As for Emerson, the whole tradition of New England liberalism embraced openness, and continual intellectual endeavor and questing for new insight. This is an intellectual orientation Emerson had as a birthright. His essay "Circles" is about the continuing necessity to push toward new truth: never rest in what you think to be a final truth, but always push beyond whatever circle you've drawn to draw a larger circle beyond it. That's the essence of that idea of spiritual exploration.
This is something people would like to know better. He did seem to have a wide audience. By the late 1840s and the 1850s, he was a very prominent public figure who travelled about as far as he could on the frontier, delivering lectures. You wonder, did his audience get it, but he did seem to be able to find an audience wherever he went. He somehow had the capacity to embody this idea of the thinker at work that appealed to a culture that really was starved culturally and intellectually.
Was his audience prepared for what he was saying?
It was a period in which people had begun to feel that the usual terminology for talking about spiritual life wasn't working: salvation, heaven, hell, God, and so forth. Emerson recognized that. He attempted to reinvent religious language for a generation for whom those words were either empty or full of difficulty because of what they represented in the past.
It sounds like the 1960s as much as the 1860s.
Yes, and there was a revival of Emerson and Thoreau and that whole movement in that period.
And like some figures of the 1960s, Emerson decried materialism.
I'm glad he was spared the modern shopping mall-he would have thought it was all in vain!
I think he did address what we now call consumerist culture. He understood that people tried to express themselves in external ways--by what they owned, what they consumed, what they wore. Emerson's clear message was that you can't find satisfying and fulfilling identity by external standards. This applies in religion too: he says you can't just take the religion that your family gives you, or that your culture gives you . You have to work this out on your own.
Did he believe in life after death?

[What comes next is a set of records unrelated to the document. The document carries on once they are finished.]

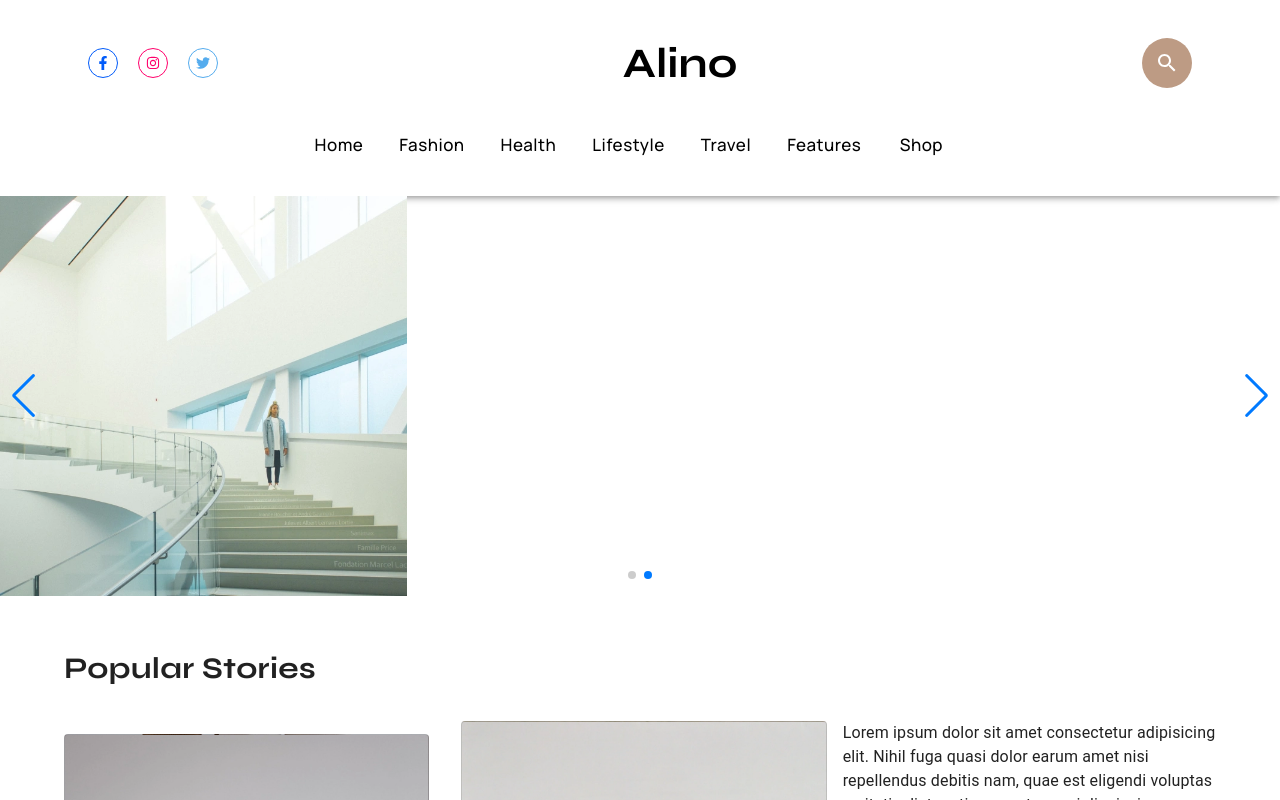
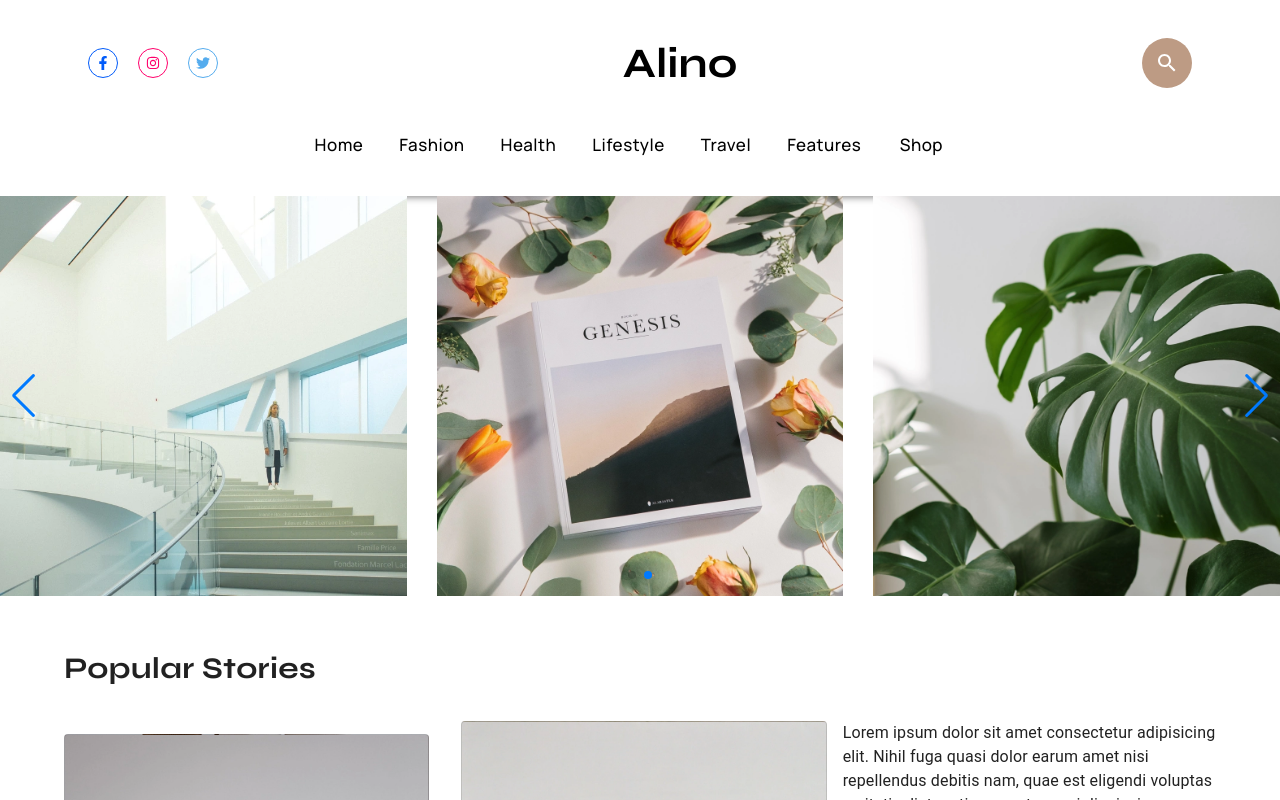
Before and after one commit to AnatoliiZh/react-project-control, a React (Create React App) app: page / in a window 1280 px wide. Shown: the top 800 px of the page. Built offline with nearby package versions, Linux system fonts and the light colour scheme.

Commit message:
add slider

```diff
--- a/src/container/App/App.tsx
+++ b/src/container/App/App.tsx
@@ -48,6 +48,12 @@ const App = (props: Props) => {
                 <SwiperSlide>
                     <img src="/images/4.webp" alt="слайд 4" />
                 </SwiperSlide>
+                <SwiperSlide>
+                    <img src="/images/5.webp" alt="слайд 5" />
+                </SwiperSlide>
+                <SwiperSlide>
+                    <img src="/images/6.webp" alt="слайд 6" />
+                </SwiperSlide>
             </Swiper>
             <Main />
         </StyledEngineProvider>
```
Also changed, not shown: public/images/5.webp (added), public/images/6.webp (added).
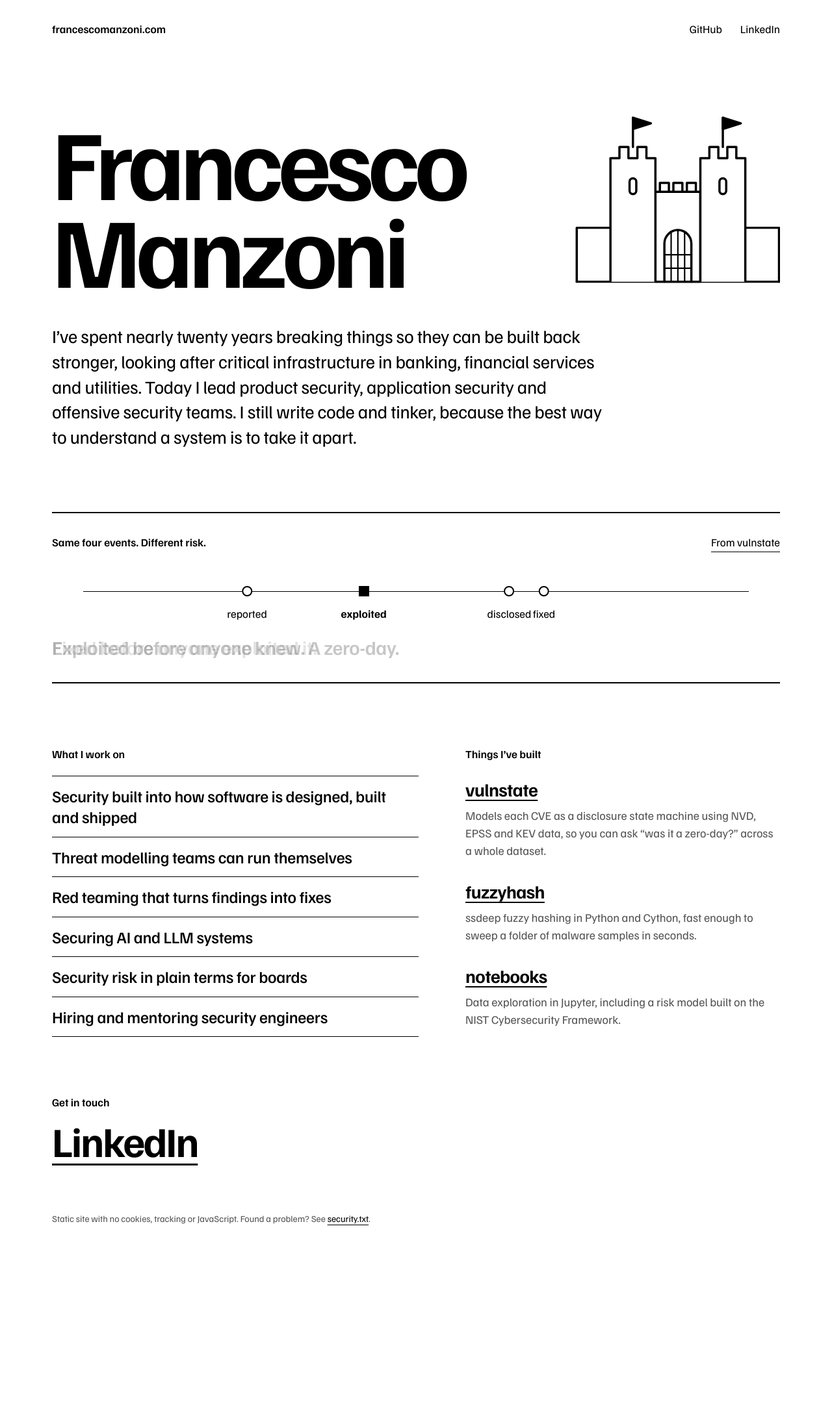
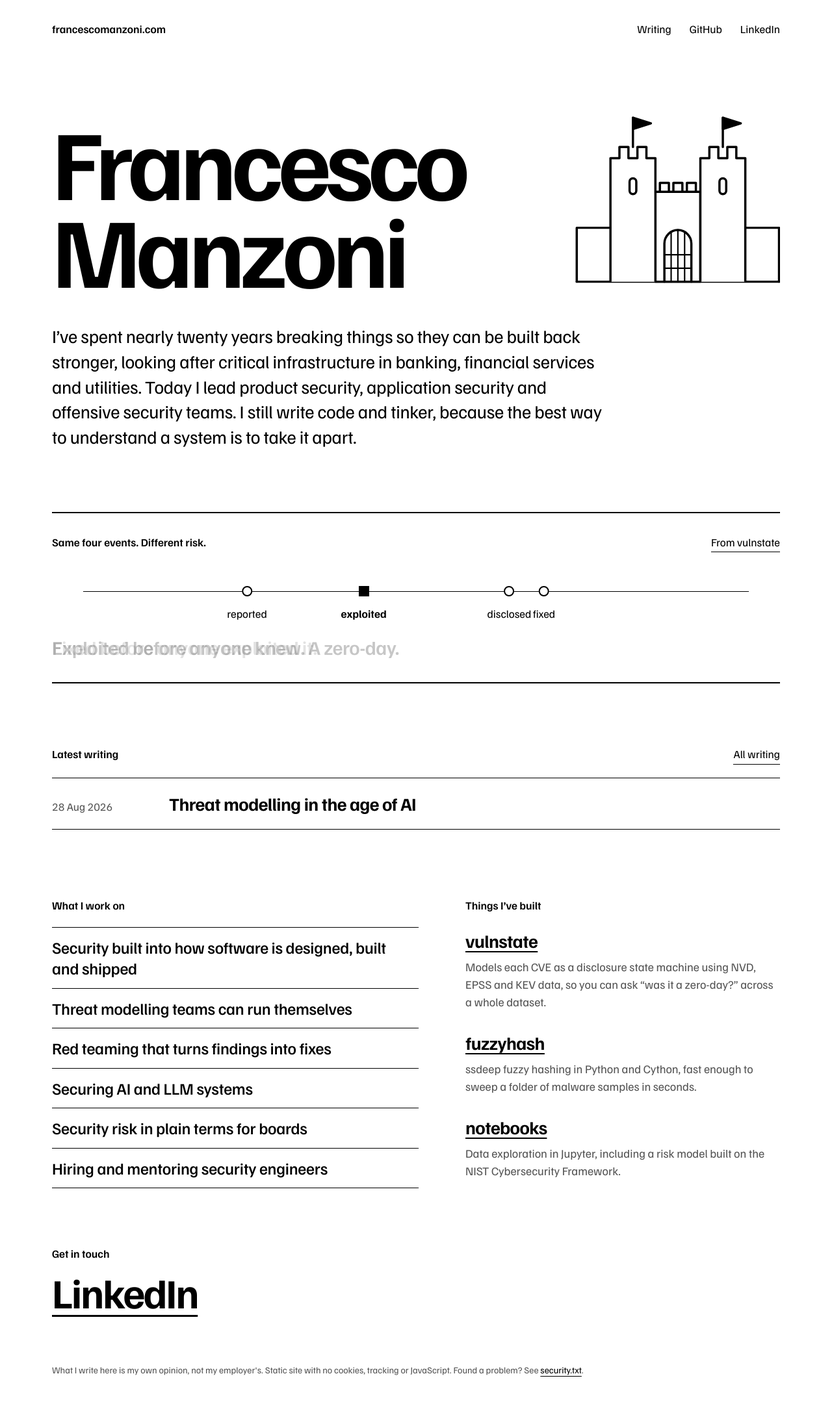
Before and after one commit to corifeo/francescomanzoni.com, a Jekyll site: the page built from index.html, in a window 1280 px wide. Shown: the whole page at 65% size. Built offline with Jekyll 4.4.1, drawn with Linux system fonts in a browser that asks for light colours; before the commit the page ends 1942 px from its top, so only the background shows below that.

Commit message:
Add first post on threat modelling, post subtitle and opinions line

```diff
--- a/_layouts/default.html
+++ b/_layouts/default.html
@@ -38,7 +38,7 @@
       {{ content }}
     </main>
     <footer class="site">
-      <p>Static site with no cookies, tracking or JavaScript. Found a problem? See <a href="/.well-known/security.txt">security.txt</a>.</p>
+      <p>What I write here is my own opinion, not my employer's. Static site with no cookies, tracking or JavaScript. Found a problem? See <a href="/.well-known/security.txt">security.txt</a>.</p>
     </footer>
   </div>
 </body>
--- a/_layouts/post.html
+++ b/_layouts/post.html
@@ -5,6 +5,7 @@ layout: default
 <article class="post">
   <p class="meta"><time datetime="{{ page.date | date_to_xmlschema }}">{{ page.date | date: "%-d %B %Y" }}</time>, {{ minutes }} minute read</p>
   <h1>{{ page.title }}</h1>
+  {% if page.subtitle %}<p class="subtitle">{{ page.subtitle }}</p>{% endif %}
   <div class="prose">
     {{ content }}
   </div>
--- a/assets/style.css
+++ b/assets/style.css
@@ -181,6 +181,7 @@ h2.label { margin: 0; font-size: 17px; font-weight: 600; }
 article.post { max-width: 760px; }
 .meta { margin: 0 0 20px; font-size: 17px; color: var(--soft); }
 article.post h1 { margin: 0 0 56px; font-size: clamp(44px, 7vw, 88px); font-weight: 700; line-height: 0.95; letter-spacing: -0.045em; }
+.subtitle { margin: -36px 0 56px; font-size: clamp(24px, 2.6vw, 30px); font-weight: 600; line-height: 1.25; letter-spacing: -0.015em; }
 .prose { font-size: clamp(19px, 1.9vw, 21px); line-height: 1.6; }
 .prose > p:first-child { font-size: clamp(22px, 2.4vw, 26px); line-height: 1.42; }
 .prose p, .prose ul, .prose ol, .prose pre { margin: 0 0 22px; }
@@ -203,5 +204,5 @@ article.post h1 { margin: 0 0 56px; font-size: clamp(44px, 7vw, 88px); font-weig
 footer.site p { margin: 72px 0 0; font-size: 14px; color: var(--soft); }
 
 /* Line breaks */
-article.post h1, .prose h2, .prose h3, .post-row .title, .cap { text-wrap: balance; }
+article.post h1, .subtitle, .prose h2, .prose h3, .post-row .title, .cap { text-wrap: balance; }
 .lede, .proj p, .prose p, .post-row .desc { text-wrap: pretty; }
```
Also changed, not shown: _posts/2026-08-28-threat-modelling.md (added, +39 -0 lines).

He has a great remark, "Here are people who cannot spend a day well. An hour hangs heavy on their hands. And will you give them rolling ages without end?" He makes a distinction between the immortal and the eternal. He says no truly spiritual person ever worried about personal immortality. In other words, to ask the question betrays a self-interest that is itself counter to the truly spiritual perspective.
He doesn't believe in the soul, but the Oversoul. What's the difference?
By putting "over" on it, he says it is not a personal thing. Rather we participate in a soul that is larger than we are. What he's trying to get away from is this idea that there is a core inside of me that is my soul, that I own. He's trying to say that insofar as you're connecting with the soul, you're connecting with something that is much bigger than you are. The Oversoul is a way to talk about God without getting into this anthropmorphic father figure.
What is his legacy?
I wouldn't limit it to one principle or one concept. He gave the culture a vision of religion as the solution or the working toward a solution of how we live our lives more meaningfully. You see that not only in the propositions he makes, but in his own personal difficulties and struggles. It's a mistake to see Emerson as the man who figured out all these answers and was very sure of everything. But here was a man whose vision enspirited his continuing studies, but who was never at rest in his attempt to live to the standard that he held up.